“Anyone planning on camping in a Wisconsin State Park or forest during the Fourth of July weekend should enjoy fireworks displays in nearby communities — not at picnic areas, campsites or other areas within state parks, forests and trails,” the DNR said.

A 2020 report from the National Fire Association found there were nearly 20,000 reported fires started by fireworks in 2018. Those fires caused five deaths and $105 million in property damage.

Kenny Asselin, the captain of fire prevention for the West Bend Fire Department, said any fireworks could potentially ignite dry grass or brush.

“We’re just asking everybody not only to just use caution, but to just avoid lighting off their own fireworks and just to go to the professional fireworks shows that are in the area,” Asselin said.

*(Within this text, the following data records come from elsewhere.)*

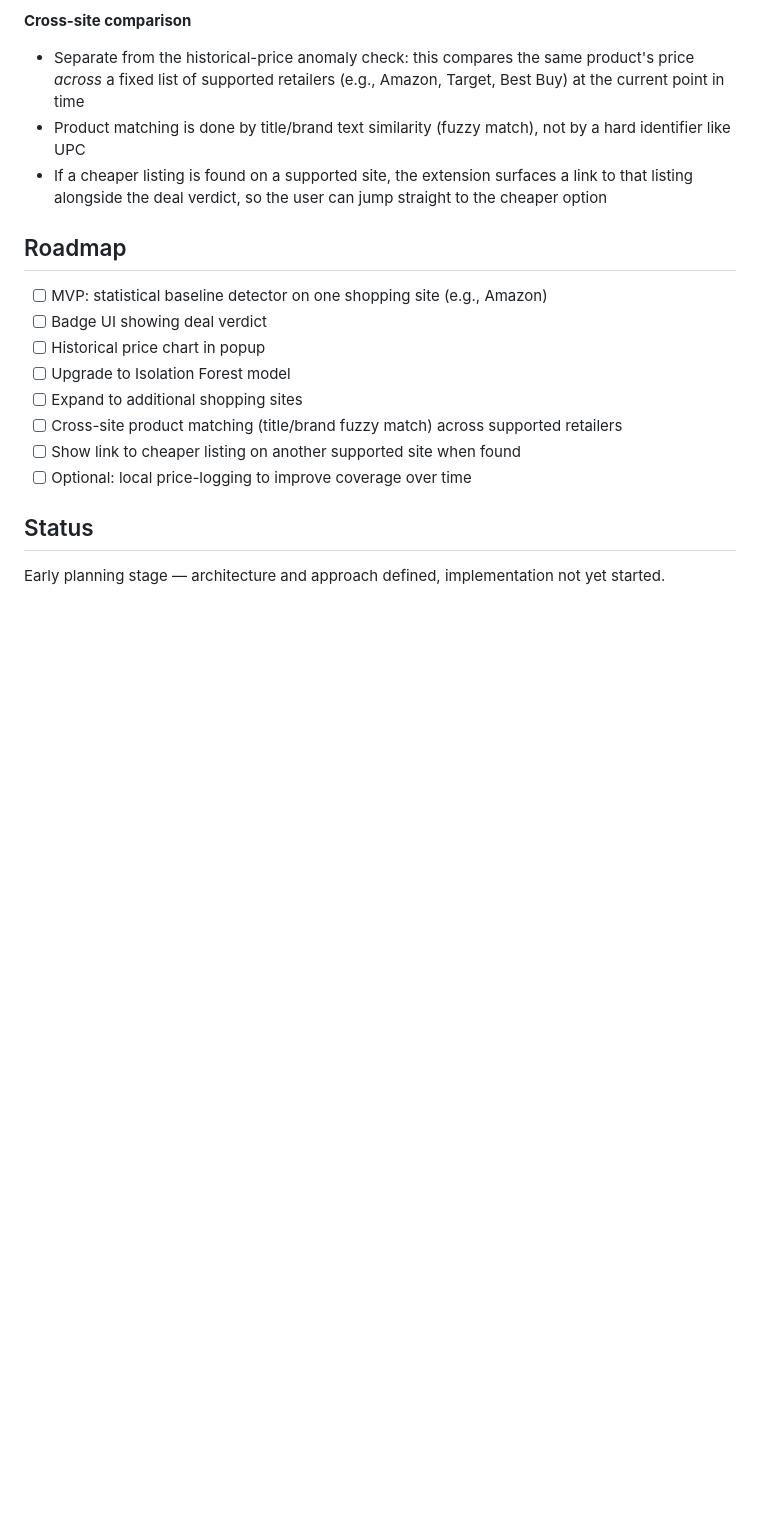
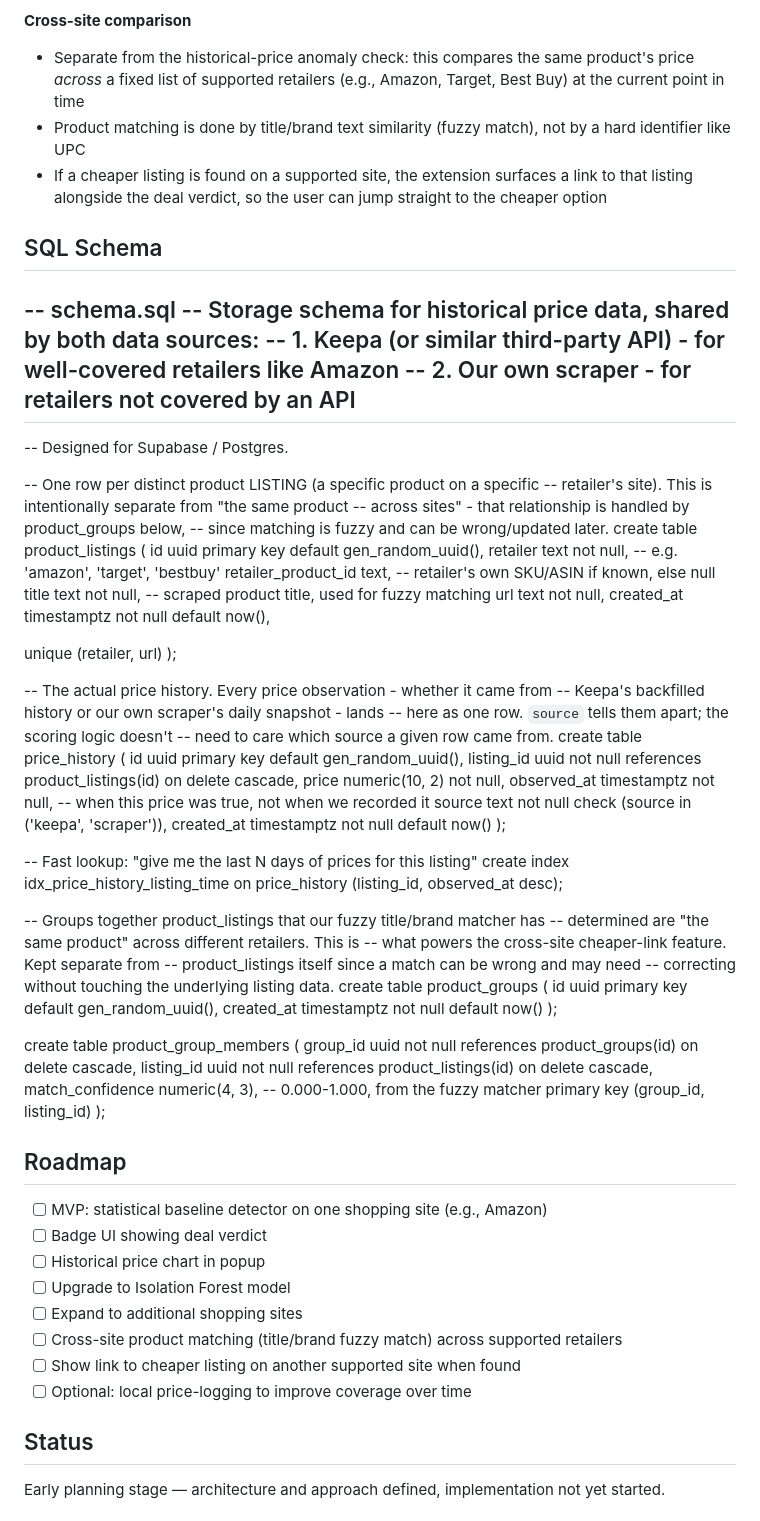
Before and after one commit to Alexhong1269/Price_Anomaly_Detector, a Markdown page: README.md, the part around the change. Rendered like a GitHub page; blank space fills up the shorter version.

Commit message:
update the readMe with SQL schema

```diff
--- a/README.md
+++ b/README.md
@@ -54,6 +54,63 @@ price-anomaly-detector/
 - Product matching is done by title/brand text similarity (fuzzy match), not by a hard identifier like UPC
 - If a cheaper listing is found on a supported site, the extension surfaces a link to that listing alongside the deal verdict, so the user can jump straight to the cheaper option
 
+## SQL Schema
+-- schema.sql
+-- Storage schema for historical price data, shared by both data sources:
+--   1. Keepa (or similar third-party API) - for well-covered retailers like Amazon
+--   2. Our own scraper - for retailers not covered by an API
+--
+-- Designed for Supabase / Postgres.
+
+-- One row per distinct product LISTING (a specific product on a specific
+-- retailer's site). This is intentionally separate from "the same product
+-- across sites" - that relationship is handled by product_groups below,
+-- since matching is fuzzy and can be wrong/updated later.
+create table product_listings (
+  id uuid primary key default gen_random_uuid(),
+  retailer text not null,              -- e.g. 'amazon', 'target', 'bestbuy'
+  retailer_product_id text,            -- retailer's own SKU/ASIN if known, else null
+  title text not null,                 -- scraped product title, used for fuzzy matching
+  url text not null,
+  created_at timestamptz not null default now(),
+
+  unique (retailer, url)
+);
+
+-- The actual price history. Every price observation - whether it came from
+-- Keepa's backfilled history or our own scraper's daily snapshot - lands
+-- here as one row. `source` tells them apart; the scoring logic doesn't
+-- need to care which source a given row came from.
+create table price_history (
+  id uuid primary key default gen_random_uuid(),
+  listing_id uuid not null references product_listings(id) on delete cascade,
+  price numeric(10, 2) not null,
+  observed_at timestamptz not null,    -- when this price was true, not when we recorded it
+  source text not null check (source in ('keepa', 'scraper')),
+  created_at timestamptz not null default now()
+);
+
+-- Fast lookup: "give me the last N days of prices for this listing"
+create index idx_price_history_listing_time
+  on price_history (listing_id, observed_at desc);
+
+-- Groups together product_listings that our fuzzy title/brand matcher has
+-- determined are "the same product" across different retailers. This is
+-- what powers the cross-site cheaper-link feature. Kept separate from
+-- product_listings itself since a match can be wrong and may need
+-- correcting without touching the underlying listing data.
+create table product_groups (
+  id uuid primary key default gen_random_uuid(),
+  created_at timestamptz not null default now()
+);
+
+create table product_group_members (
+  group_id uuid not null references product_groups(id) on delete cascade,
+  listing_id uuid not null references product_listings(id) on delete cascade,
+  match_confidence numeric(4, 3),      -- 0.000-1.000, from the fuzzy matcher
+  primary key (group_id, listing_id)
+);
+
 ## Roadmap
 
 - [ ] MVP: statistical baseline detector on one shopping site (e.g., Amazon)
```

Structures — including homes, garages or even sheds — can also catch fire.

“That’s always a concern, especially when it’s dry this time of year because then you end up with stuff in the gutters, you end up with stuff that’s around the structures that can easily start a fire and then set the structure on fire as well,” Asselin said.

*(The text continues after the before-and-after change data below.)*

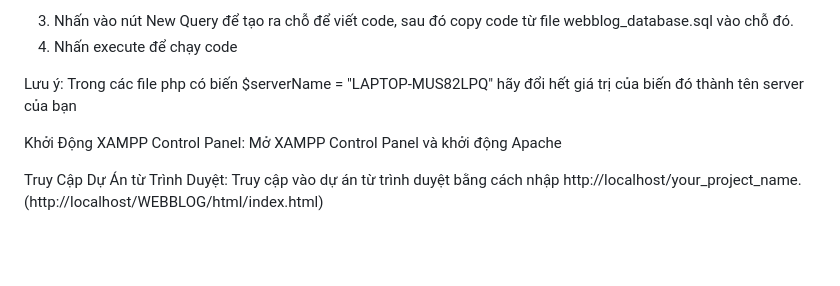
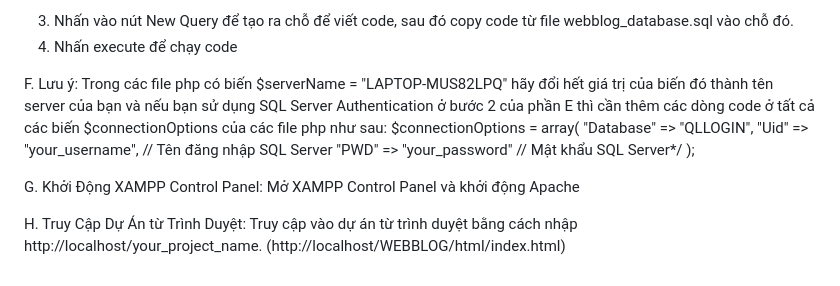
Before and after one commit to VanTuanLy/WEBBLOG, a Markdown page: README.md, the part around one of its changes. GitHub-like rendering; blank space fills up the shorter version.

```diff
--- a/README.md
+++ b/README.md
@@ -54,8 +54,13 @@ Sau đó cần phải tạo database trên sql server:
 3. Nhấn vào nút New Query để tạo ra chỗ để viết code, sau đó copy code từ file webblog_database.sql vào chỗ đó.
 4. Nhấn execute để chạy code
 
-Lưu ý: Trong các file php có biến $serverName = "LAPTOP-MUS82LPQ" hãy đổi hết giá trị của biến đó thành tên server của bạn
+F. Lưu ý: Trong các file php có biến $serverName = "LAPTOP-MUS82LPQ" hãy đổi hết giá trị của biến đó thành tên server của bạn và nếu bạn sử dụng SQL Server Authentication ở bước 2 của phần E thì cần thêm các dòng code ở tất cả các biến $connectionOptions của các file php như sau:
+$connectionOptions = array(
+"Database" => "QLLOGIN",
+"Uid" => "your_username", // Tên đăng nhập SQL Server
+"PWD" => "your_password" // Mật khẩu SQL Server*/
+);
 
-Khởi Động XAMPP Control Panel: Mở XAMPP Control Panel và khởi động Apache
+G. Khởi Động XAMPP Control Panel: Mở XAMPP Control Panel và khởi động Apache
 
-Truy Cập Dự Án từ Trình Duyệt: Truy cập vào dự án từ trình duyệt bằng cách nhập http://localhost/your_project_name. (http://localhost/WEBBLOG/html/index.html)
+H. Truy Cập Dự Án từ Trình Duyệt: Truy cập vào dự án từ trình duyệt bằng cách nhập http://localhost/your_project_name. (http://localhost/WEBBLOG/html/index.html)
```
Also changed, not shown: other parts of README.md (+5 -5 lines).
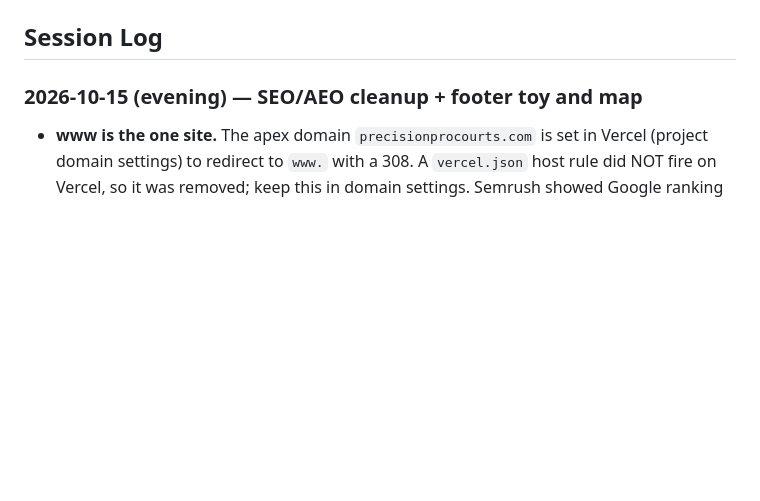
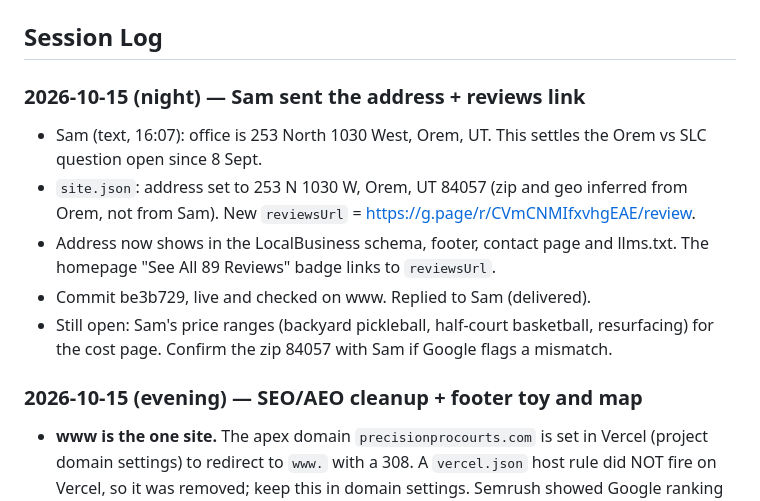
Before and after one commit to Gull-Stack/precision-pro-courts-demo, a Markdown page: CLAUDE.md, the part around the change. GitHub-like rendering; blank space fills up the shorter version.

Commit message:
Session log: Orem address + reviews link
Co-Authored-By: Claude Opus 5.5 <noreply@anthropic.com>

```diff
--- a/CLAUDE.md
+++ b/CLAUDE.md
@@ -22,6 +22,13 @@ scope, GitHub integration on `Gull-Stack/precision-pro-courts-demo` → push to
   resize script — generate with Pillow (`sips` on this Mac can't write WebP).
 
 ## Session Log
+
+### 2026-10-15 (night) — Sam sent the address + reviews link
+- Sam (text, 16:07): office is 253 North 1030 West, Orem, UT. This settles the Orem vs SLC question open since 8 Sept.
+- `site.json`: address set to 253 N 1030 W, Orem, UT 84057 (zip and geo inferred from Orem, not from Sam). New `reviewsUrl` = https://g.page/r/CVmCNMIfxvhgEAE/review.
+- Address now shows in the LocalBusiness schema, footer, contact page and llms.txt. The homepage "See All 89 Reviews" badge links to `reviewsUrl`.
+- Commit be3b729, live and checked on www. Replied to Sam (delivered).
+- Still open: Sam's price ranges (backyard pickleball, half-court basketball, resurfacing) for the cost page. Confirm the zip 84057 with Sam if Google flags a mismatch.
 
 ### 2026-10-15 (evening) — SEO/AEO cleanup + footer toy and map
 - **www is the one site.** The apex domain `precisionprocourts.com` is set in Vercel (project domain settings) to redirect to `www.` with a 308. A `vercel.json` host rule did NOT fire on Vercel, so it was removed; keep this in domain settings. Semrush showed Google ranking pages from both hosts, which split their strength. Canonicals were already www.
```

Bill Sullivan, the fire marshal for the Madison Fire Department, also urged safety ahead of the holiday.

“We would rather that folks leave the fireworks to the professionals and go see a professional show,” Sullivan said.

If people do set off fireworks, fire officials advise setting them off away from grass, brush or mulch and to have water or a hose nearby. Use them on a paved surface, like concrete, road or gravel.

If a fire does occur, Sullivan said to call 9-1-1 immediately.

After a firework is used, Sullivan also said it’s important to soak them in water for a minimum of 15 minutes, “but overnight is best,” as some fires can start after people throw fireworks away in the garbage.

Merrimac, a town about 30 miles south of Wisconsin Dells, canceled their celebration because of the drought conditions.

“We are sad to say due to the current weather conditions and effect on the fireworks grounds the lack of rain has caused the department has decided for the safety of those who would attend, the community and our members to cancel the fireworks for this year,” a post from the Merrimac Fire & Rescue Facebook page read.

In Wisconsin last year, there were 107 emergency department visits caused by fireworks, according to the Wisconsin Department of Health Services. That’s up from 91 in 2019, but down from 167 visits in 2020.

Nationally, there were 11,500 fireworks-related injuries in 2021, with 74 percent of them taking place between June 18 and July 18. That’s a 26 percent increase in injuries since 2018, according to a report from QuoteWizard.

Before using fire of any kind in the outdoors, the DNR says to:

  • Know the daily fire danger.
  • Obtain the proper permits.
  • Choose a safe area free of flammable materials.
  • Have water and tools nearby.
  • Make certain fireworks are completely out and cold before leaving.